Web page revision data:

▬▬▬

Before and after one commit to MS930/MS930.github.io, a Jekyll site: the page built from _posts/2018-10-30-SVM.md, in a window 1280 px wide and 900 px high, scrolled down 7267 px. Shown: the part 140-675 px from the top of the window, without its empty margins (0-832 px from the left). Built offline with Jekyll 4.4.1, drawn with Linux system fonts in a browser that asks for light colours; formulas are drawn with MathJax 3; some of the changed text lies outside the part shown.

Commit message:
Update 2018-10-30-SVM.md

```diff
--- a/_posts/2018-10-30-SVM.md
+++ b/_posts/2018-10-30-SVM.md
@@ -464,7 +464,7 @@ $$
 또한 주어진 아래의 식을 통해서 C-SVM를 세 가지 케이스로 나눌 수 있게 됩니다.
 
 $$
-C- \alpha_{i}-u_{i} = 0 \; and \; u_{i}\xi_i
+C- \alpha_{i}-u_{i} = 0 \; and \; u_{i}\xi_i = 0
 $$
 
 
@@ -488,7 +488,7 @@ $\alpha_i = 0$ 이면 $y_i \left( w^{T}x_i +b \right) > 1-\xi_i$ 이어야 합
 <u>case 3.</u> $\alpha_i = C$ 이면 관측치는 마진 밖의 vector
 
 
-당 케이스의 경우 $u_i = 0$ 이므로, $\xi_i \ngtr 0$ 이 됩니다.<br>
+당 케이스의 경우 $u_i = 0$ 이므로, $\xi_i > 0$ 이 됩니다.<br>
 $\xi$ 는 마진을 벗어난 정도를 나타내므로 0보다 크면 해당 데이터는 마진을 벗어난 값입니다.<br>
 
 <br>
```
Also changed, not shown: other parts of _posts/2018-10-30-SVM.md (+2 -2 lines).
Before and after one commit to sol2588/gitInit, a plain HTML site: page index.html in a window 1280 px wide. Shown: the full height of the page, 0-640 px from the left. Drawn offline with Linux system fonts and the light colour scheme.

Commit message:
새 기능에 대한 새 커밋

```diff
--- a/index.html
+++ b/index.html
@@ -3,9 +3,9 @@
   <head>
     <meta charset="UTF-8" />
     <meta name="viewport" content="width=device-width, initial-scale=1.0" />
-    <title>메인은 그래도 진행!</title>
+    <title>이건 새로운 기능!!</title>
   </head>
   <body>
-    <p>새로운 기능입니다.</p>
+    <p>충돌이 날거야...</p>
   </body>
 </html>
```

▬▬▬

### Work to complete
Your response should be an exact copy of all the records.

### Answer space
Before and after one commit to MS930/MS930.github.io, a Jekyll site: the page built from _posts/2018-10-30-SVM.md, in a window 1280 px wide and 900 px high, scrolled down 7267 px. Shown: the part 140-675 px from the top of the window, without its empty margins (0-832 px from the left). Built offline with Jekyll 4.4.1, drawn with Linux system fonts in a browser that asks for light colours; formulas are drawn with MathJax 3; some of the changed text lies outside the part shown.

Commit message:
Update 2018-10-30-SVM.md

```diff
--- a/_posts/2018-10-30-SVM.md
+++ b/_posts/2018-10-30-SVM.md
@@ -464,7 +464,7 @@ $$
 또한 주어진 아래의 식을 통해서 C-SVM를 세 가지 케이스로 나눌 수 있게 됩니다.
 
 $$
-C- \alpha_{i}-u_{i} = 0 \; and \; u_{i}\xi_i
+C- \alpha_{i}-u_{i} = 0 \; and \; u_{i}\xi_i = 0
 $$
 
 
@@ -488,7 +488,7 @@ $\alpha_i = 0$ 이면 $y_i \left( w^{T}x_i +b \right) > 1-\xi_i$ 이어야 합
 <u>case 3.</u> $\alpha_i = C$ 이면 관측치는 마진 밖의 vector
 
 
-당 케이스의 경우 $u_i = 0$ 이므로, $\xi_i \ngtr 0$ 이 됩니다.<br>
+당 케이스의 경우 $u_i = 0$ 이므로, $\xi_i > 0$ 이 됩니다.<br>
 $\xi$ 는 마진을 벗어난 정도를 나타내므로 0보다 크면 해당 데이터는 마진을 벗어난 값입니다.<br>
 
 <br>
```
Also changed, not shown: other parts of _posts/2018-10-30-SVM.md (+2 -2 lines).
Before and after one commit to sol2588/gitInit, a plain HTML site: page index.html in a window 1280 px wide. Shown: the full height of the page, 0-640 px from the left. Drawn offline with Linux system fonts and the light colour scheme.

Commit message:
새 기능에 대한 새 커밋

```diff
--- a/index.html
+++ b/index.html
@@ -3,9 +3,9 @@
   <head>
     <meta charset="UTF-8" />
     <meta name="viewport" content="width=device-width, initial-scale=1.0" />
-    <title>메인은 그래도 진행!</title>
+    <title>이건 새로운 기능!!</title>
   </head>
   <body>
-    <p>새로운 기능입니다.</p>
+    <p>충돌이 날거야...</p>
   </body>
 </html>
```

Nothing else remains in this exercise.